Credit: Jerome Miron-USA TODAY Sports

Knicks Must Say Goodbye to J.R. Smith


The Knicks lost tonight to the Charlote Bobcats but somehow the game itself has taken a back seat to a player that didn’t even play.

The story, apparently,  is that J.R. Smith was the only Knick not to appear in the game.

So what?

Mike Woodson is well within his rights to play, or not play, anyone on his roster that he chooses. He is the coach; he has the authority to decide playing time and he is accountable to no one except the upper management. Last time I checked J.R. isn’t an executive. Tonight Woodson thought that the team was best off without Smith on the floor, end of story.

Yeah, right.

Smith has turned into every tabloid writer in this town’s favorite player. Not for his basketball, which has been mediocre at best this year, but for his personality. J.R. can’t help but find the headlines. I’m hoping pretty soon he finds the door.

It seems that J.R. loves the spotlight, but it doesn’t love him back. Smith went from being sixth man of the year last year, and a fan favorite at the Garden, to nothing but a distraction and a detriment to his team. Last year he seemed to be coming into his own as a player, and as a person, this year he has reverted to being a selfish ball player both on and off the court. After tonight’s game Smith proclaimed that “communication from his end is over”. Communication from his end isn’t needed. He isn’t the coach. He isn’t a decision maker. His job is to play to the best of his ability when the coach inserts him into the game and that’s all. How can he fail to realize this? If he wants Mike Woodson to have to play him he has to play better. He absolutely deserved to be the NBA’s sixth man last year. His play dictated that he was amongst the best players in the entire league, starter or non-starter. This year his play has dictated that he shouldn’t be playing the minutes he usually gets from Woodson.
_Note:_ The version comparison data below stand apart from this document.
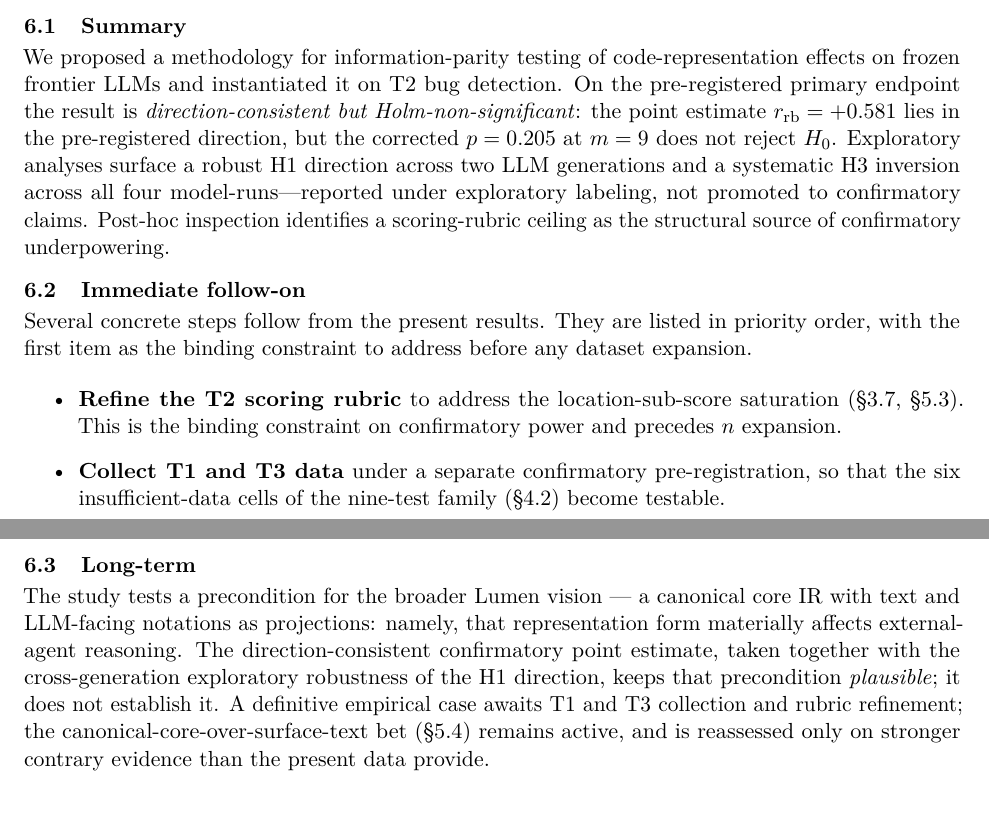
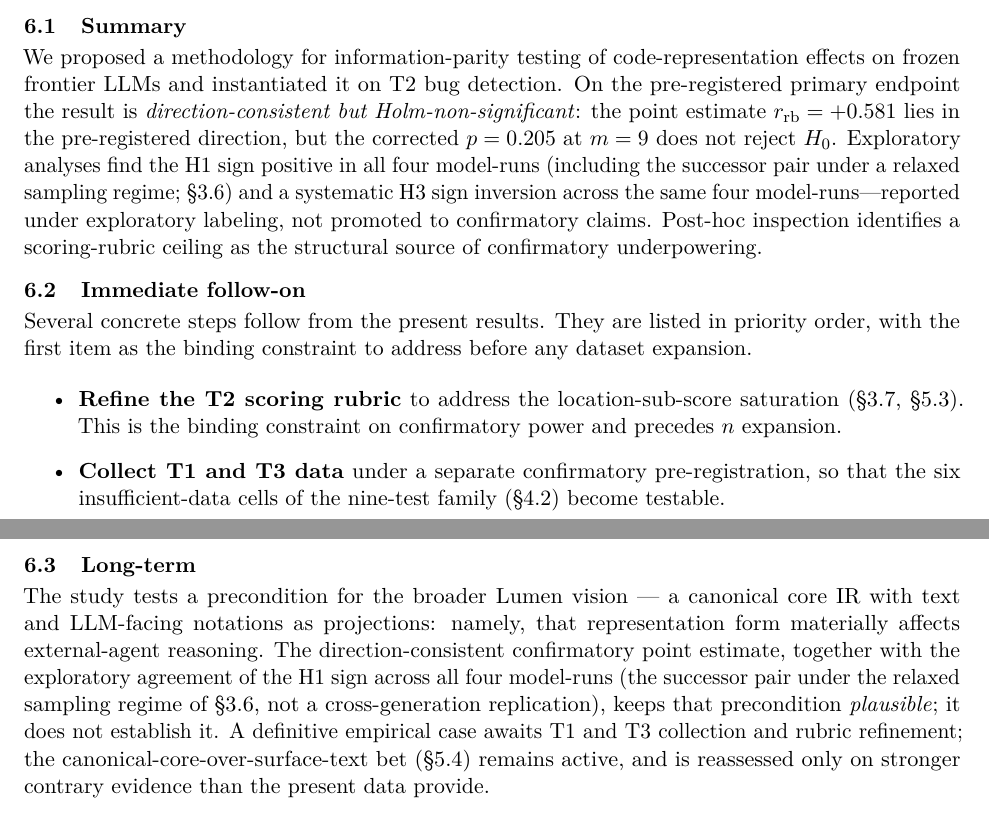
Before and after one commit to WhiteStoneTak/Lumen, a LaTeX paper (paper/main.tex): two parts of pages 15 and 16 of 21, joined at a grey line, cut so that both start at the same text. Compiled offline with pdfLaTeX.

Commit message:
phase7 (C)-resp T-4: align cross-pair language with §3.5 disavow
L1-05 / L6-03 (Major). §3.5 explicitly disavows
cross-generation-replication framing for the successor pair
(deterministic-vs-stochastic asymmetry; provider-default
temperature is a hard constraint, not a methodological
preference). The §6.1 Summary and §6.3 Long-term lines were
re-introducing that framing via "robust H1 direction across two
LLM generations" and "cross-generation exploratory robustness",
and the abstract used the bare word "replication" without
§3.5's disambiguation.

Changes:
- Abstract: "(post-confirmatory exploratory replication)" ->
  "(post-confirmatory exploratory follow-on under a relaxed
  sampling regime, not a cross-generation replication)"
  so the abstract-only reader receives the disambiguation
  directly.
- §6.1 Summary: "Exploratory analyses surface a robust H1
  direction across two LLM generations and a systematic H3
  inversion ..." -> "Exploratory analyses find the H1 sign
  positive in all four model-runs (including the successor pair
  under a relaxed sampling regime; §3.5) and a systematic H3
  sign inversion across the same four model-runs ..."
  ("robust" technical term and "two LLM generations" descriptor
  both removed; exploratory label preserved.)
- §6.3 Long-term: "cross-generation exploratory robustness"
  rephrased to "exploratory agreement of the H1 sign across all
  four model-runs (the successor pair under the relaxed
  sampling regime of §3.5, not a cross-generation replication)".

No statistic, claim, hedge, or firewall classification changed.
The direction-consistency observation is preserved exactly; the
language no longer asserts more than §3.5 allows.

Co-Authored-By: Claude Opus 4.7 <noreply@anthropic.com>

```diff
--- a/paper/main.tex
+++ b/paper/main.tex
@@ -1166,10 +1167,11 @@ primary endpoint the result is \emph{direction-consistent but
 Holm-non-significant}: the point estimate
 $r_{\text{rb}} = +0.581$ lies in the pre-registered direction,
 but the corrected $p = 0.205$ at $m = 9$ does not reject $H_0$. Exploratory
-analyses surface a robust H1 direction across two LLM
-generations and a systematic H3 inversion across all four
-model-runs---reported under exploratory labeling, not promoted
-to confirmatory claims. Post-hoc inspection identifies a
+analyses find the H1 sign positive in all four model-runs
+(including the successor pair under a relaxed sampling regime;
+\S\ref{sec:3.5}) and a systematic H3 sign inversion across the
+same four model-runs---reported under exploratory labeling, not
+promoted to confirmatory claims. Post-hoc inspection identifies a
 scoring-rubric ceiling as the structural source of confirmatory
 underpowering.
 
@@ -1210,9 +1212,11 @@ The study tests a precondition for the broader Lumen vision ---
 a canonical core IR with text and LLM-facing notations as
 projections: namely, that representation form materially affects
 external-agent reasoning. The direction-consistent confirmatory
-point estimate, taken together with the cross-generation
-exploratory robustness of the H1 direction, keeps that
-precondition \emph{plausible}; it does not establish it. A definitive empirical case awaits T1 and T3 collection and
+point estimate, together with the exploratory agreement of the
+H1 sign across all four model-runs (the successor pair under
+the relaxed sampling regime of \S\ref{sec:3.5}, not a
+cross-generation replication), keeps that precondition
+\emph{plausible}; it does not establish it. A definitive empirical case awaits T1 and T3 collection and
 rubric refinement; the canonical-core-over-surface-text bet
 (\S\ref{sec:5.4}) remains active, and is reassessed only on
 stronger contrary evidence than the present data provide.
```
Also changed, not shown: paper/main.tex (3 more changed lines).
Woodson is doing his job trying to send a message to Smith that he needs to step it up. Smith clearly isn’t receiving that message.

A non-starter with an ego so big that he thinks he deserves an explanation for anything that goes on is a huge problem. This huge problem should be sent packing as soon as possible. For both parties sake.



Tags: JR Smith New York Knicks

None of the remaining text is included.